Work task —
Only the text belongs in the copy: retype each record exactly as it appears.

Change detection outputs:
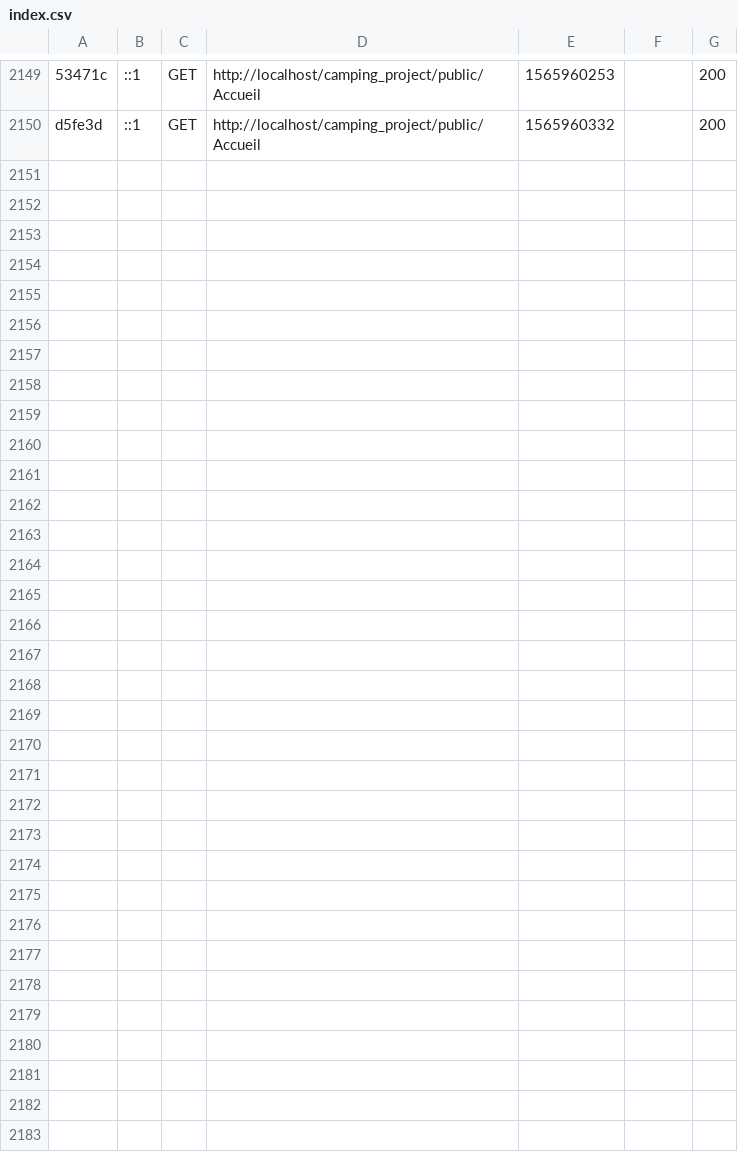
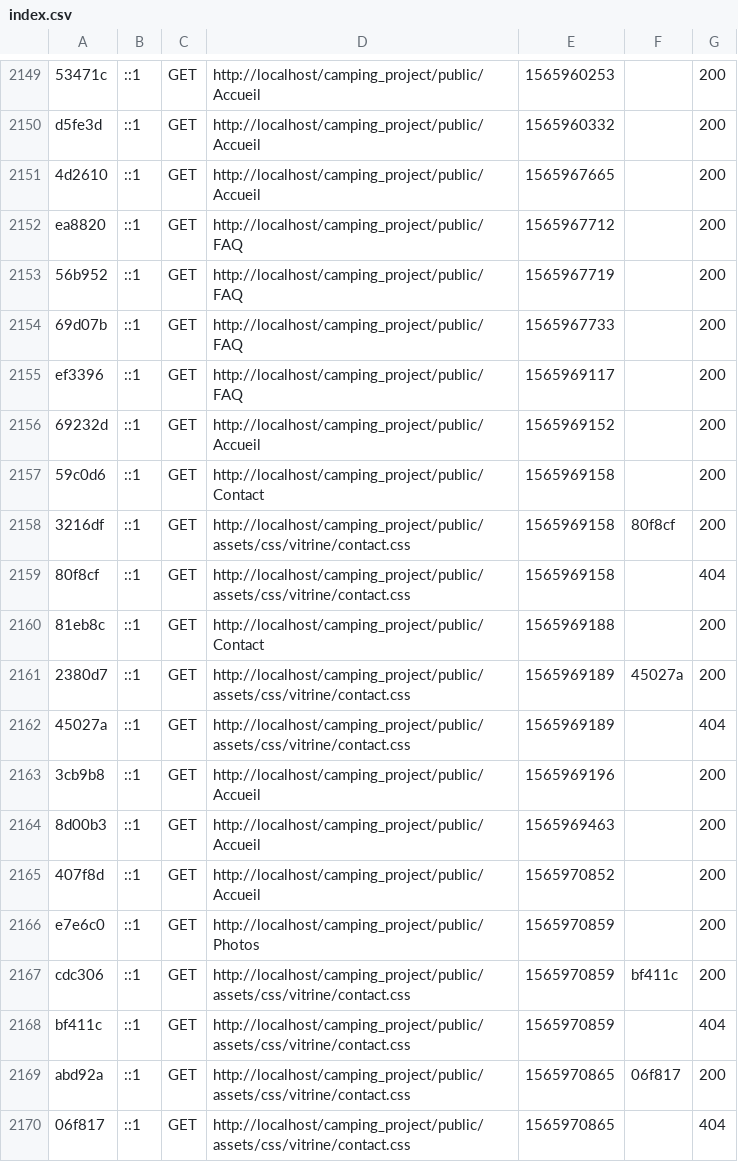
Before and after one commit to Estelle-dng/MSPR_front, a CSV file: var/cache/dev/profiler/index.csv, drawn as a sheet; only a part is shown, gaps mark what is left out; the diff covers the shown part only; the diff names each change by its address in the sheet, - before the commit and + after, or states it on an @@ line.

```diff
--- a/var/cache/dev/profiler/index.csv
+++ b/var/cache/dev/profiler/index.csv
+row 2151: 4d2610 | ::1 | GET | http://localhost/camping_project/public/Accueil | 1565967665 |  | 200
+row 2152: ea8820 | ::1 | GET | http://localhost/camping_project/public/FAQ | 1565967712 |  | 200
+row 2153: 56b952 | ::1 | GET | http://localhost/camping_project/public/FAQ | 1565967719 |  | 200
+row 2154: 69d07b | ::1 | GET | http://localhost/camping_project/public/FAQ | 1565967733 |  | 200
+row 2155: ef3396 | ::1 | GET | http://localhost/camping_project/public/FAQ | 1565969117 |  | 200
+row 2156: 69232d | ::1 | GET | http://localhost/camping_project/public/Accueil | 1565969152 |  | 200
+row 2157: 59c0d6 | ::1 | GET | http://localhost/camping_project/public/Contact | 1565969158 |  | 200
+row 2158: 3216df | ::1 | GET | http://localhost/camping_project/public/assets/css/vitrine/contact.css | 1565969158 | 80f8cf | 200
+row 2159: 80f8cf | ::1 | GET | http://localhost/camping_project/public/assets/css/vitrine/contact.css | 1565969158 |  | 404
+row 2160: 81eb8c | ::1 | GET | http://localhost/camping_project/public/Contact | 1565969188 |  | 200
+row 2161: 2380d7 | ::1 | GET | http://localhost/camping_project/public/assets/css/vitrine/contact.css | 1565969189 | 45027a | 200
+row 2162: 45027a | ::1 | GET | http://localhost/camping_project/public/assets/css/vitrine/contact.css | 1565969189 |  | 404
+row 2163: 3cb9b8 | ::1 | GET | http://localhost/camping_project/public/Accueil | 1565969196 |  | 200
+row 2164: 8d00b3 | ::1 | GET | http://localhost/camping_project/public/Accueil | 1565969463 |  | 200
+row 2165: 407f8d | ::1 | GET | http://localhost/camping_project/public/Accueil | 1565970852 |  | 200
+row 2166: e7e6c0 | ::1 | GET | http://localhost/camping_project/public/Photos | 1565970859 |  | 200
+row 2167: cdc306 | ::1 | GET | http://localhost/camping_project/public/assets/css/vitrine/contact.css | 1565970859 | bf411c | 200
+row 2168: bf411c | ::1 | GET | http://localhost/camping_project/public/assets/css/vitrine/contact.css | 1565970859 |  | 404
+row 2169: abd92a | ::1 | GET | http://localhost/camping_project/public/assets/css/vitrine/contact.css | 1565970865 | 06f817 | 200
+row 2170: 06f817 | ::1 | GET | http://localhost/camping_project/public/assets/css/vitrine/contact.css | 1565970865 |  | 404
```
Also changed, not shown: 11 added rows elsewhere in this file, 35 other files.
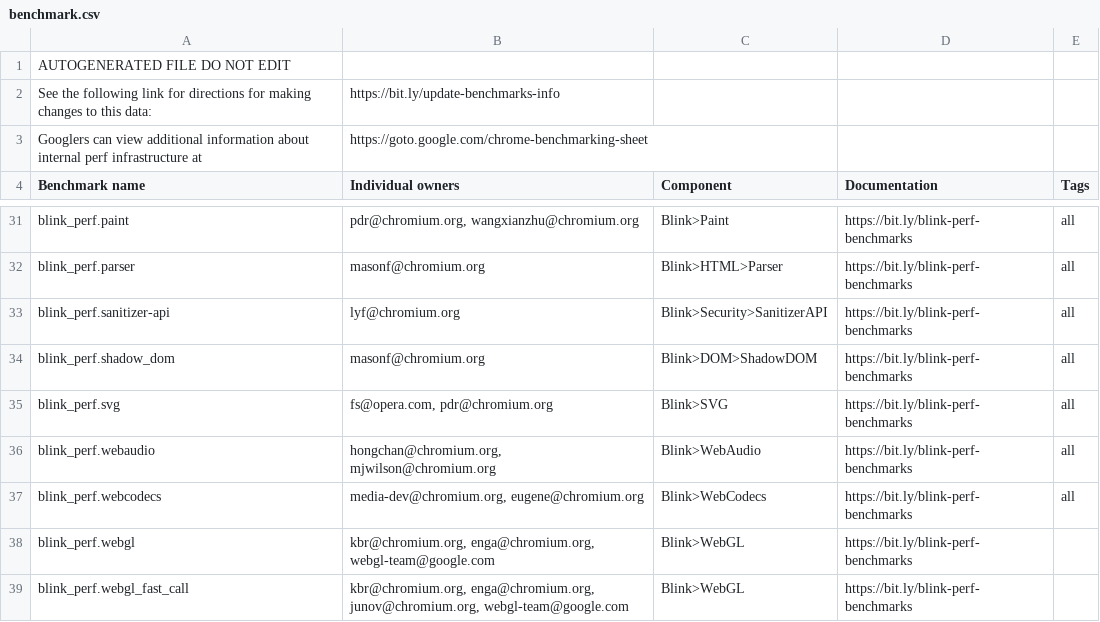
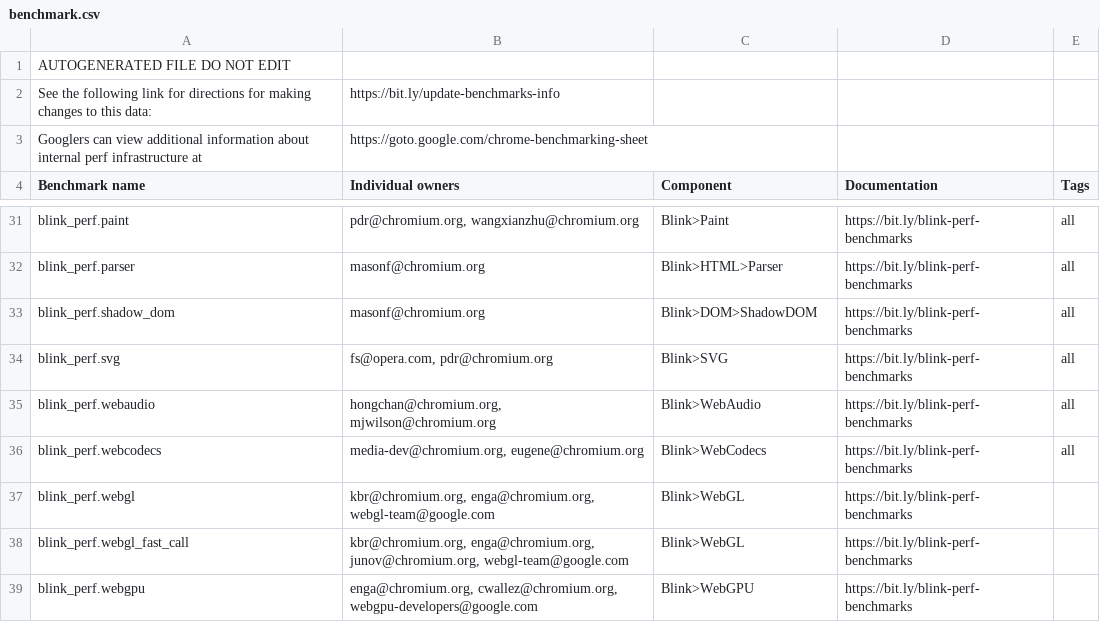
Before and after one commit to chromium-full-mirror/chromium_src_tools_perf, a CSV file: benchmark.csv, drawn as a sheet; only a part is shown, gaps mark what is left out; the shorter side is filled out with more unchanged rows.

Commit message:
[Sanitizer API] Remove old Sanitizer implementation.
The proposed Sanitizer API standard has progressed beyond our
original implementation, which is no longer conformant. The
standard changes have some architectural implications, which
makes is difficult to adapt the existing code. Hence, we're
removing the old implementation as a first step to implementing
the new.

Bug: 40900417, 356601280
Intent-to-remove: https://groups.google.com/a/chromium.org/g/blink-dev/c/PNTt4oFXt8c/m/xSlDHug7AgAJ
Change-Id: I40b4cb874b9104b85f8b35982db5471e9ddb5d1a
Reviewed-on: https://chromium-review.googlesource.com/c/chromium/src/+/5703557
Reviewed-by: Koji Ishii <kojii@chromium.org>
Reviewed-by: John Chen <johnchen@chromium.org>
Commit-Queue: Daniel Vogelheim <vogelheim@chromium.org>
Cr-Commit-Position: refs/heads/main@{#1342756}
NOKEYCHECK=True
GitOrigin-RevId: d9136715e4db5a1d8317d54371bb367cd8cf64fc

```diff
--- a/benchmark.csv
+++ b/benchmark.csv
@@ -32,3 +32,2 @@ blink_perf.paint,"pdr@chromium.org, wangxianzhu@chromium.org",Blink>Paint,https:
 blink_perf.parser,masonf@chromium.org,Blink>HTML>Parser,https://bit.ly/blink-perf-benchmarks,all
-blink_perf.sanitizer-api,lyf@chromium.org,Blink>Security>SanitizerAPI,https://bit.ly/blink-perf-benchmarks,all
 blink_perf.shadow_dom,masonf@chromium.org,Blink>DOM>ShadowDOM,https://bit.ly/blink-perf-benchmarks,all
```
Also changed, not shown: 8 other files.
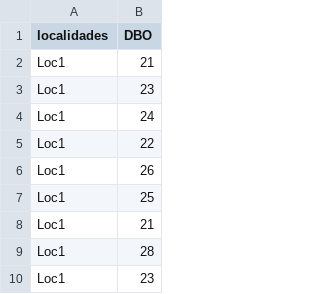
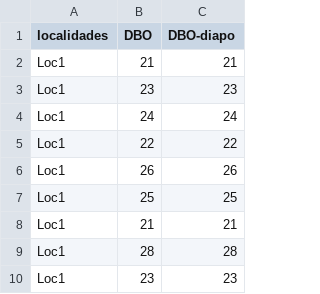
Before and after one commit to edlinguerra/LCA-ME, a CSV file: lab3/datos.csv, drawn as a sheet; only a part is shown; the diff names each change by its address in the sheet, - before the commit and + after, or states it on an @@ line.

Commit message:
ajuste a datos diapositivas

```diff
--- a/lab3/datos.csv
+++ b/lab3/datos.csv
+column C (DBO-diapo), rows 2-10: 21 | 23 | 24 | 22 | 26 | 25 | 21 | 28 | 23
```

Response to the task —
Before and after one commit to Estelle-dng/MSPR_front, a CSV file: var/cache/dev/profiler/index.csv, drawn as a sheet; only a part is shown, gaps mark what is left out; the diff covers the shown part only; the diff names each change by its address in the sheet, - before the commit and + after, or states it on an @@ line.

```diff
--- a/var/cache/dev/profiler/index.csv
+++ b/var/cache/dev/profiler/index.csv
+row 2151: 4d2610 | ::1 | GET | http://localhost/camping_project/public/Accueil | 1565967665 |  | 200
+row 2152: ea8820 | ::1 | GET | http://localhost/camping_project/public/FAQ | 1565967712 |  | 200
+row 2153: 56b952 | ::1 | GET | http://localhost/camping_project/public/FAQ | 1565967719 |  | 200
+row 2154: 69d07b | ::1 | GET | http://localhost/camping_project/public/FAQ | 1565967733 |  | 200
+row 2155: ef3396 | ::1 | GET | http://localhost/camping_project/public/FAQ | 1565969117 |  | 200
+row 2156: 69232d | ::1 | GET | http://localhost/camping_project/public/Accueil | 1565969152 |  | 200
+row 2157: 59c0d6 | ::1 | GET | http://localhost/camping_project/public/Contact | 1565969158 |  | 200
+row 2158: 3216df | ::1 | GET | http://localhost/camping_project/public/assets/css/vitrine/contact.css | 1565969158 | 80f8cf | 200
+row 2159: 80f8cf | ::1 | GET | http://localhost/camping_project/public/assets/css/vitrine/contact.css | 1565969158 |  | 404
+row 2160: 81eb8c | ::1 | GET | http://localhost/camping_project/public/Contact | 1565969188 |  | 200
+row 2161: 2380d7 | ::1 | GET | http://localhost/camping_project/public/assets/css/vitrine/contact.css | 1565969189 | 45027a | 200
+row 2162: 45027a | ::1 | GET | http://localhost/camping_project/public/assets/css/vitrine/contact.css | 1565969189 |  | 404
+row 2163: 3cb9b8 | ::1 | GET | http://localhost/camping_project/public/Accueil | 1565969196 |  | 200
+row 2164: 8d00b3 | ::1 | GET | http://localhost/camping_project/public/Accueil | 1565969463 |  | 200
+row 2165: 407f8d | ::1 | GET | http://localhost/camping_project/public/Accueil | 1565970852 |  | 200
+row 2166: e7e6c0 | ::1 | GET | http://localhost/camping_project/public/Photos | 1565970859 |  | 200
+row 2167: cdc306 | ::1 | GET | http://localhost/camping_project/public/assets/css/vitrine/contact.css | 1565970859 | bf411c | 200
+row 2168: bf411c | ::1 | GET | http://localhost/camping_project/public/assets/css/vitrine/contact.css | 1565970859 |  | 404
+row 2169: abd92a | ::1 | GET | http://localhost/camping_project/public/assets/css/vitrine/contact.css | 1565970865 | 06f817 | 200
+row 2170: 06f817 | ::1 | GET | http://localhost/camping_project/public/assets/css/vitrine/contact.css | 1565970865 |  | 404
```
Also changed, not shown: 11 added rows elsewhere in this file, 35 other files.
Before and after one commit to chromium-full-mirror/chromium_src_tools_perf, a CSV file: benchmark.csv, drawn as a sheet; only a part is shown, gaps mark what is left out; the shorter side is filled out with more unchanged rows.

Commit message:
[Sanitizer API] Remove old Sanitizer implementation.
The proposed Sanitizer API standard has progressed beyond our
original implementation, which is no longer conformant. The
standard changes have some architectural implications, which
makes is difficult to adapt the existing code. Hence, we're
removing the old implementation as a first step to implementing
the new.

Bug: 40900417, 356601280
Intent-to-remove: https://groups.google.com/a/chromium.org/g/blink-dev/c/PNTt4oFXt8c/m/xSlDHug7AgAJ
Change-Id: I40b4cb874b9104b85f8b35982db5471e9ddb5d1a
Reviewed-on: https://chromium-review.googlesource.com/c/chromium/src/+/5703557
Reviewed-by: Koji Ishii <kojii@chromium.org>
Reviewed-by: John Chen <johnchen@chromium.org>
Commit-Queue: Daniel Vogelheim <vogelheim@chromium.org>
Cr-Commit-Position: refs/heads/main@{#1342756}
NOKEYCHECK=True
GitOrigin-RevId: d9136715e4db5a1d8317d54371bb367cd8cf64fc

```diff
--- a/benchmark.csv
+++ b/benchmark.csv
@@ -32,3 +32,2 @@ blink_perf.paint,"pdr@chromium.org, wangxianzhu@chromium.org",Blink>Paint,https:
 blink_perf.parser,masonf@chromium.org,Blink>HTML>Parser,https://bit.ly/blink-perf-benchmarks,all
-blink_perf.sanitizer-api,lyf@chromium.org,Blink>Security>SanitizerAPI,https://bit.ly/blink-perf-benchmarks,all
 blink_perf.shadow_dom,masonf@chromium.org,Blink>DOM>ShadowDOM,https://bit.ly/blink-perf-benchmarks,all
```
Also changed, not shown: 8 other files.
Before and after one commit to edlinguerra/LCA-ME, a CSV file: lab3/datos.csv, drawn as a sheet; only a part is shown; the diff names each change by its address in the sheet, - before the commit and + after, or states it on an @@ line.

Commit message:
ajuste a datos diapositivas

```diff
--- a/lab3/datos.csv
+++ b/lab3/datos.csv
+column C (DBO-diapo), rows 2-10: 21 | 23 | 24 | 22 | 26 | 25 | 21 | 28 | 23
```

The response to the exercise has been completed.